BEGIN
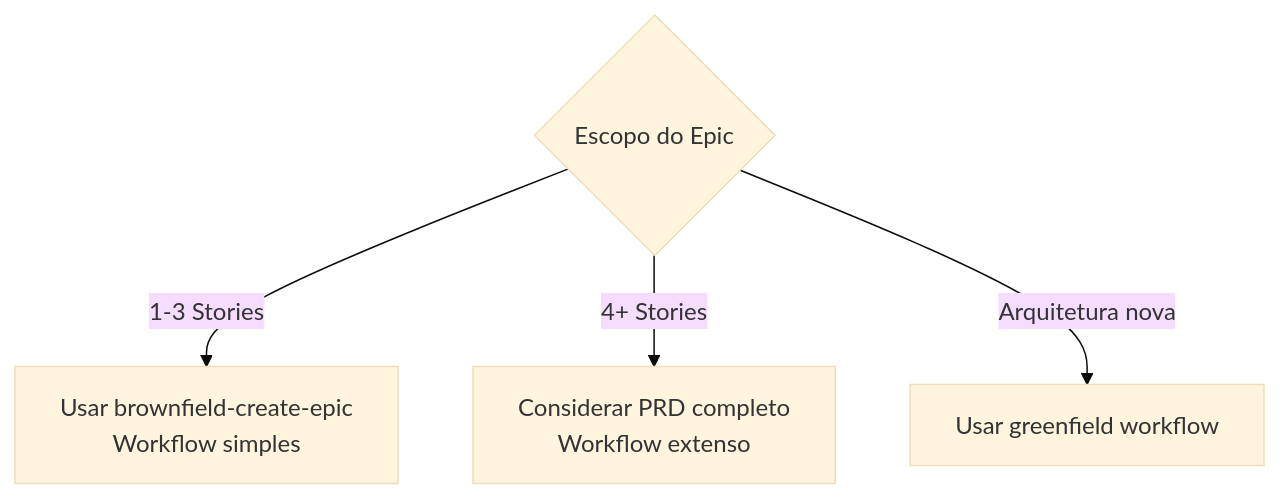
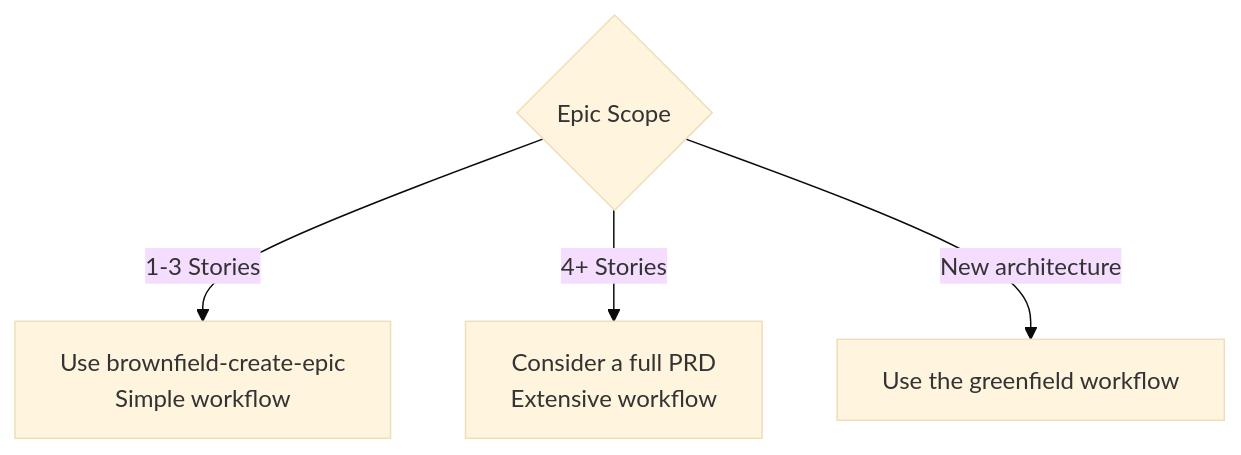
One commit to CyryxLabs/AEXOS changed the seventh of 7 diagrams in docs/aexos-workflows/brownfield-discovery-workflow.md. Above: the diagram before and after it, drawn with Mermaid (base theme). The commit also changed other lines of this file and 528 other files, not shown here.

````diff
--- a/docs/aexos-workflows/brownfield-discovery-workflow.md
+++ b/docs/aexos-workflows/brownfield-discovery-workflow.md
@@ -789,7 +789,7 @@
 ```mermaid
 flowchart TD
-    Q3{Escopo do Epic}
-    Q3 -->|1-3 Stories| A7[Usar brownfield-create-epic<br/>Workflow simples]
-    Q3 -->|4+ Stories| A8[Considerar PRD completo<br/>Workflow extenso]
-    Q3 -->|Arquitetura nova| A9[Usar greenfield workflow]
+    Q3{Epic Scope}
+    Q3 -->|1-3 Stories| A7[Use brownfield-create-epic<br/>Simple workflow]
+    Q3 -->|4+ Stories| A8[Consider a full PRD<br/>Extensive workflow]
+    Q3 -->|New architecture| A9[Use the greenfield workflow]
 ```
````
END
BEGIN
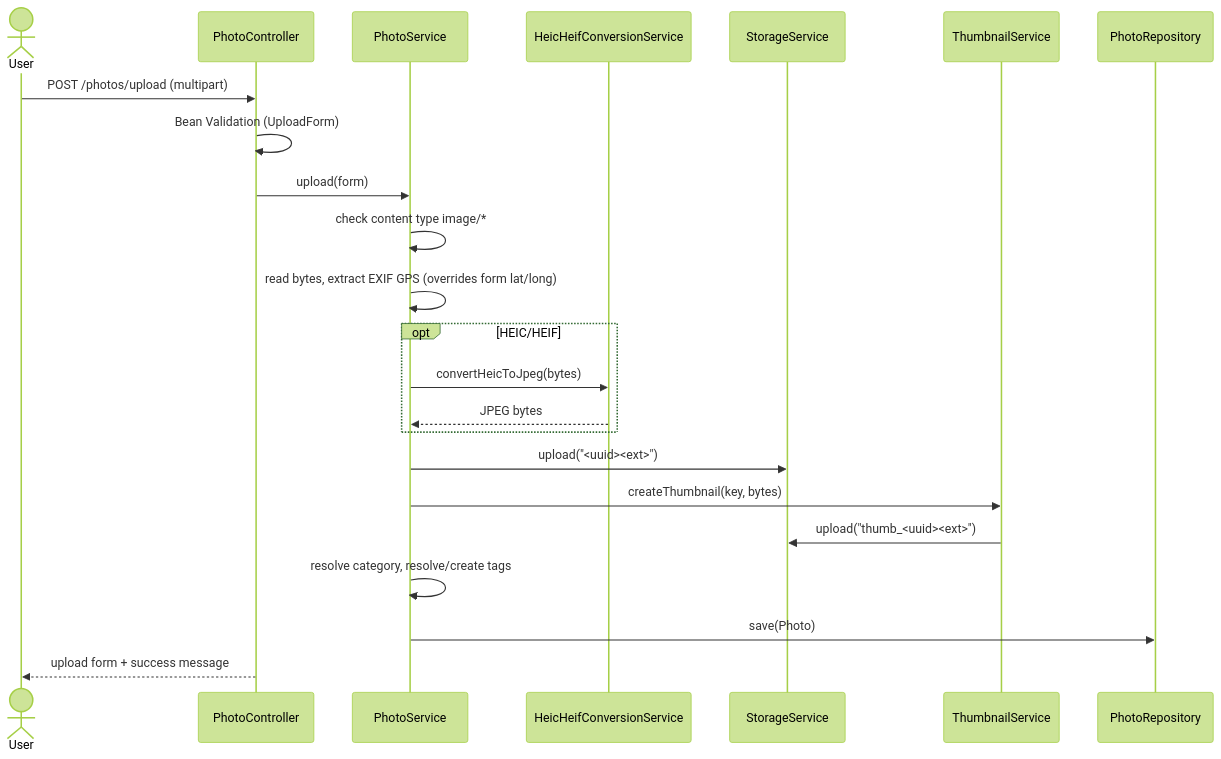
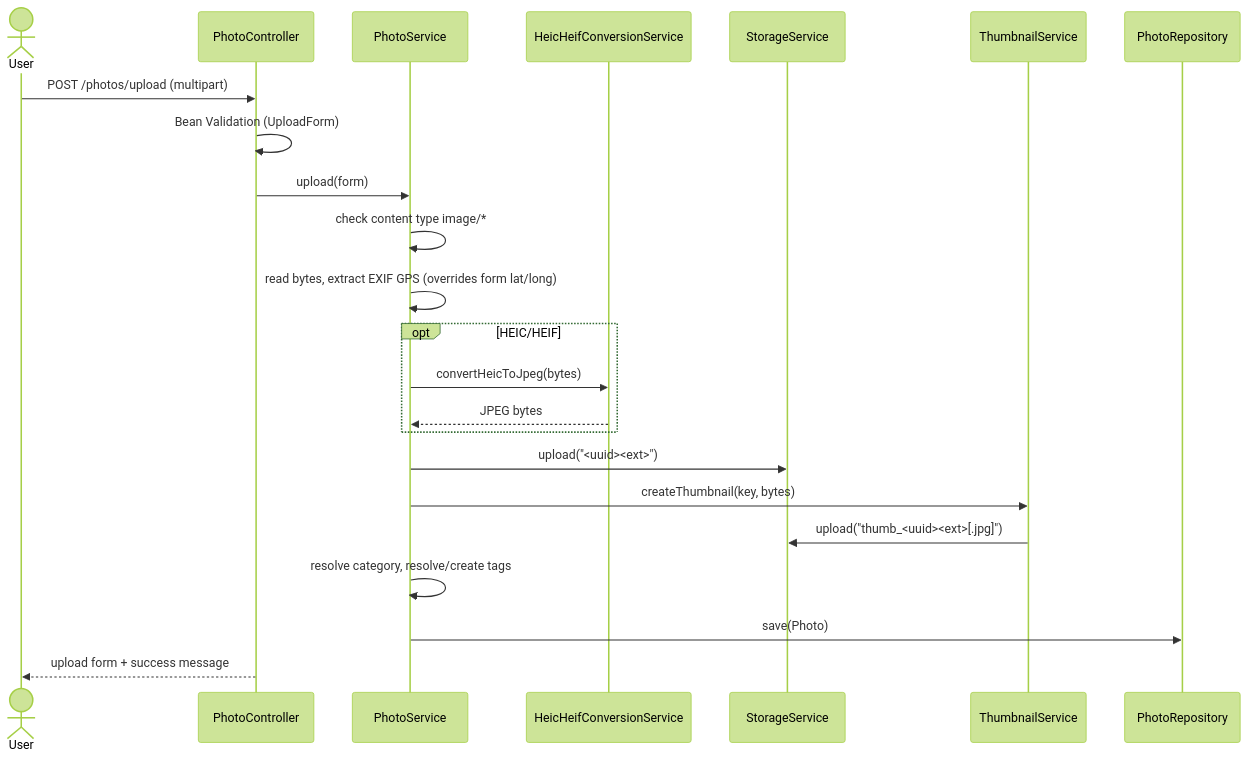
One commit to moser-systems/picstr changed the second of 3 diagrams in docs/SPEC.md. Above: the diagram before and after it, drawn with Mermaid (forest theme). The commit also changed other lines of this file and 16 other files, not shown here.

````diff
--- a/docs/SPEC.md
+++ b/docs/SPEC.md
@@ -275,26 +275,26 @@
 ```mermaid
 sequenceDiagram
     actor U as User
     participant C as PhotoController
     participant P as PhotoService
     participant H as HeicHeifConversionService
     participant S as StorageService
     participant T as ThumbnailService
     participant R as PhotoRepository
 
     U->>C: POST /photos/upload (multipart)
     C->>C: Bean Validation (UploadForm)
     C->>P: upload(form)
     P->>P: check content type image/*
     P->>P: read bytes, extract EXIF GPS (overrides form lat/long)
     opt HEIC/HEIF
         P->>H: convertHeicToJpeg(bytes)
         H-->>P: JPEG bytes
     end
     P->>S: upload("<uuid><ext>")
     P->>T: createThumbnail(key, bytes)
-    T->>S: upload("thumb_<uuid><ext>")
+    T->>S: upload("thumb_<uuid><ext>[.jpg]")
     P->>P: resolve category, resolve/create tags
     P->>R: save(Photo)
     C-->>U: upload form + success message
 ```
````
END
* Exercise brief
Gather all lines of the records that include the word "participant".

* Written answer
     participant C as PhotoController
     participant P as PhotoService
     participant H as HeicHeifConversionService
     participant S as StorageService
     participant T as ThumbnailService
     participant R as PhotoRepository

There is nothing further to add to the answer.